And if we fall into the error of too small an induction, the usual cause of such error is rather that the induction is wanting in a just principle of probability in our first conjecture, or that we have proceeded on the supposition of a wrong sort of relation. It is this which has commonly much more to do with the justness of our conclusion than the mere number of instances collected. And, on the other hand, it often happens that a very few instances, or even almost a single instance, have been admitted without question as a sufficient verification: but this has depended entirely on the justness of the assumed relation.
We will illustrate these remarks by a few examples, both of successful and unsuccessful inductions, in different departments of science.
1. Newton, on passing a ray of light through a prism of glass, found it separated into coloured rays; and measuring the proportion in which it is thus spread out, or " dispersed," announced that proportion as the general law of prismatic dispersion.
Dr. Lucas repeated the experiment; but assigned a much less proportion as the law. Both parties positively maintained the correctness of their respective conclusions. But they had both argued on a faulty ground of induction: they had each taken for granted that their prisms ought to act equally on light. The fact was, they had used different sorts of glass, which vary considerably in dispersive power.
This is remarkable as one of the very few instances in which Newton failed in an induction; but such failures are instructive; for we learn to observe the reason of the error. It was manifestly from neglecting to consider, in this case, what probability there would be, previous to trial, that different sorts of glass should possess the same dispersive power.
On the other hand, Newton's capital result that "to the same ray ever belongs the same refrangibility," (the media being the same,) is a conclusion, indeed, of a most general nature, and which universal experience has amply confirmed, but it was founded on a very limited induction derived from prismatic experiments with, at most, three or four different media.
2. The early history of astronomy is full of
examples of the compatibility of accumulated observation with the want of satisfactory induction.

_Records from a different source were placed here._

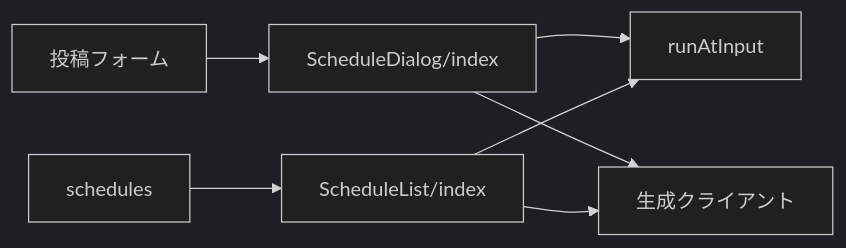
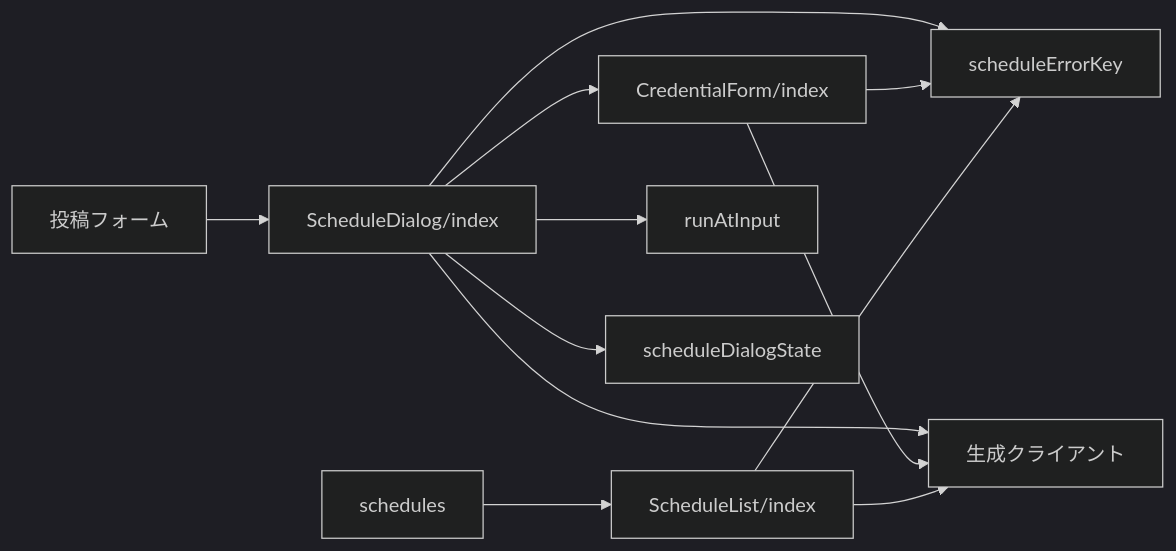
Before and after one commit to nekono-dev/skyshare: the first of 3 diagrams in specs/schedule-form/design.md, drawn with Mermaid (dark theme). The commit also changed other lines of this file and 28 other files, not shown here.

````diff
--- a/specs/schedule-form/design.md
+++ b/specs/schedule-form/design.md
@@ -16,9 +19,14 @@
 ```mermaid
 flowchart LR
   schedules --> ScheduleList["ScheduleList/index"]
-  ScheduleDialog["ScheduleDialog/index"] --> runAtInput
-  ScheduleList --> runAtInput
+  ScheduleDialog["ScheduleDialog/index"] --> CredentialForm["CredentialForm/index"]
+  ScheduleDialog --> runAtInput
+  ScheduleDialog --> scheduleDialogState
+  ScheduleDialog --> scheduleErrorKey
+  CredentialForm --> scheduleErrorKey
+  ScheduleList --> scheduleErrorKey
   ScheduleDialog --> ext_client["生成クライアント"]
+  CredentialForm --> ext_client
   ScheduleList --> ext_client
   ext_composer["投稿フォーム"] --> ScheduleDialog
 ```
````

The ancient astronomers were indefatigable in the diligence with which they amassed observations. But they constructed out of them no theory which could attain a real permanence. The system of Ptolemy sufficed to a certain extent to represent the observed motions of the planets. The advance in accuracy of observations, however, soon required corresponding improvements in the system; which was obliged to be modified to accord with them: but, at length, the immense complexity introduced by the cycles and epicycles which were necessary to account for the apparent motions, began to induce a persuasion that such complication could not be the real law of nature: juster principles were therefore to be sought. No astronomer ever laboured more sedulously in making and recording observations, than Tycho Brahe. But though persuaded of the insufficiency of the Ptolemaic hypothesis, he did not succeed in constructing a better: not from deficiency of facts, but from his strangely-erroneous assumption of a guiding theoretical principle.

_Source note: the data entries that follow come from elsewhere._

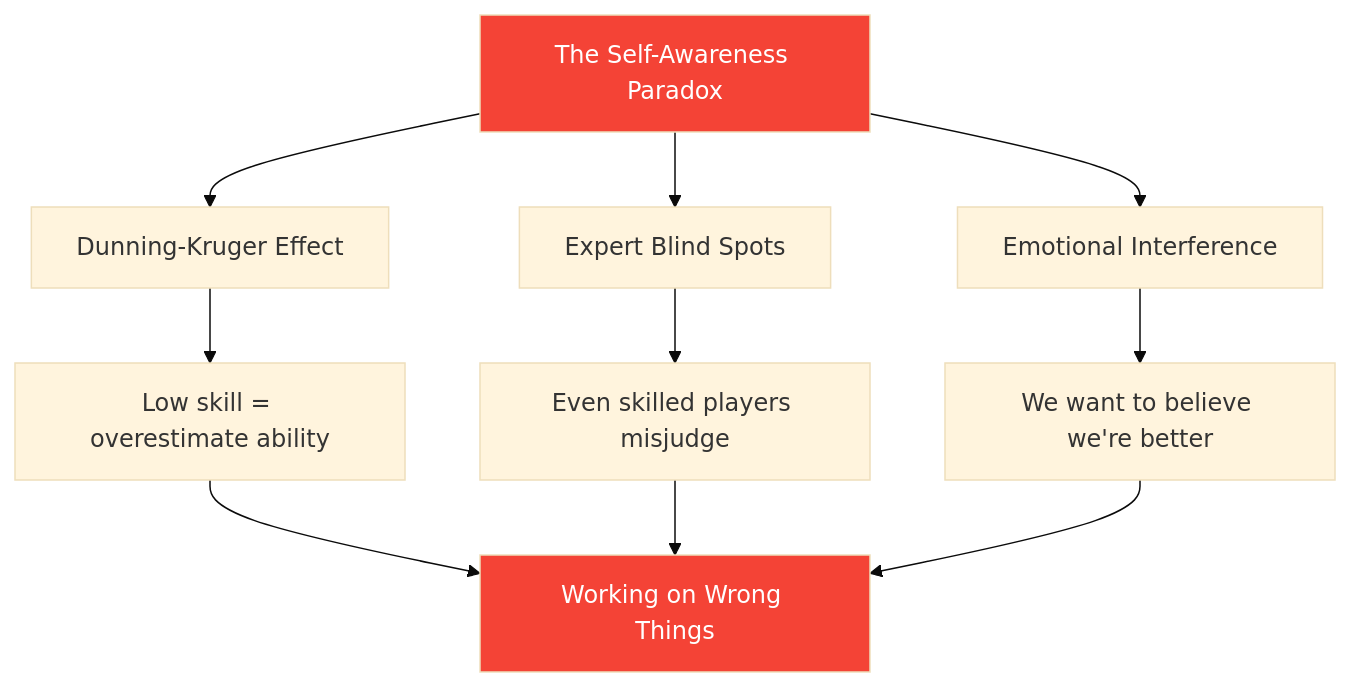
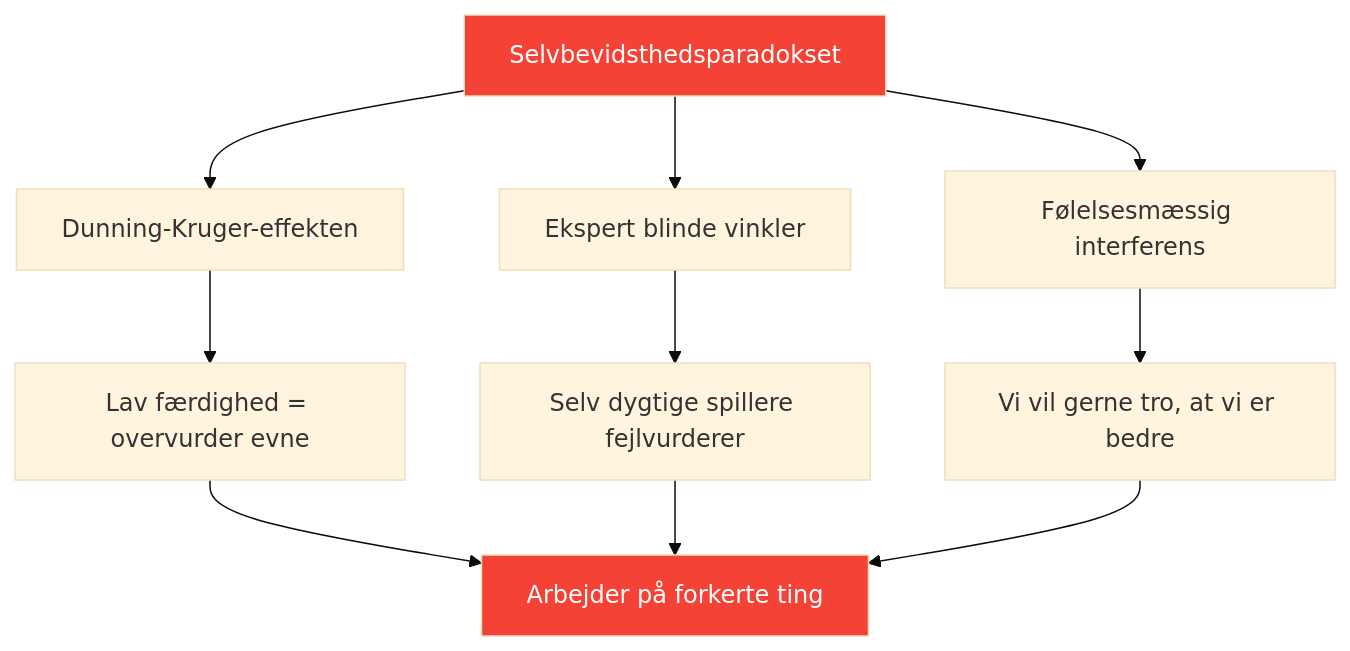
The diagram in docs/da/articles/self-awareness-development.md (patwii/petanque-academy), drawn with Mermaid (base theme) before and after one commit. The commit also changed other lines of this file and 550 other files, not shown here.

````diff
--- a/docs/da/articles/self-awareness-development.md
+++ b/docs/da/articles/self-awareness-development.md
@@ -20,17 +20,17 @@
 ```mermaid
 flowchart TD
-    A[The Self-Awareness Paradox] --> B[Dunning-Kruger Effect]
-    A --> C[Expert Blind Spots]
-    A --> D[Emotional Interference]
+    A[Selvbevidsthedsparadokset] --> B[Dunning-Kruger-effekten]
+    A --> C[Ekspert blinde vinkler]
+    A --> D[Følelsesmæssig interferens]
 
-    B --> E[Low skill = overestimate ability]
-    C --> F[Even skilled players misjudge]
-    D --> G[We want to believe we're better]
+    B --> E[Lav færdighed = overvurder evne]
+    C --> F[Selv dygtige spillere fejlvurderer]
+    D --> G[Vi vil gerne tro, at vi er bedre]
 
-    E --> H[Working on Wrong Things]
+    E --> H[Arbejder på forkerte ting]
     F --> H
     G --> H
 
     style A fill:#f44336,color:#fff
     style H fill:#f44336,color:#fff
 ```
````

Kepler worked upon Tycho's materials. The labour which he bestowed on calculation was absolutely incredible. But theory after theory was adopted and rejected, because he had not any other guide than random conjecture, and nothing but the accurate calculation of every detail could suffice to put those conjectures to the test. He had not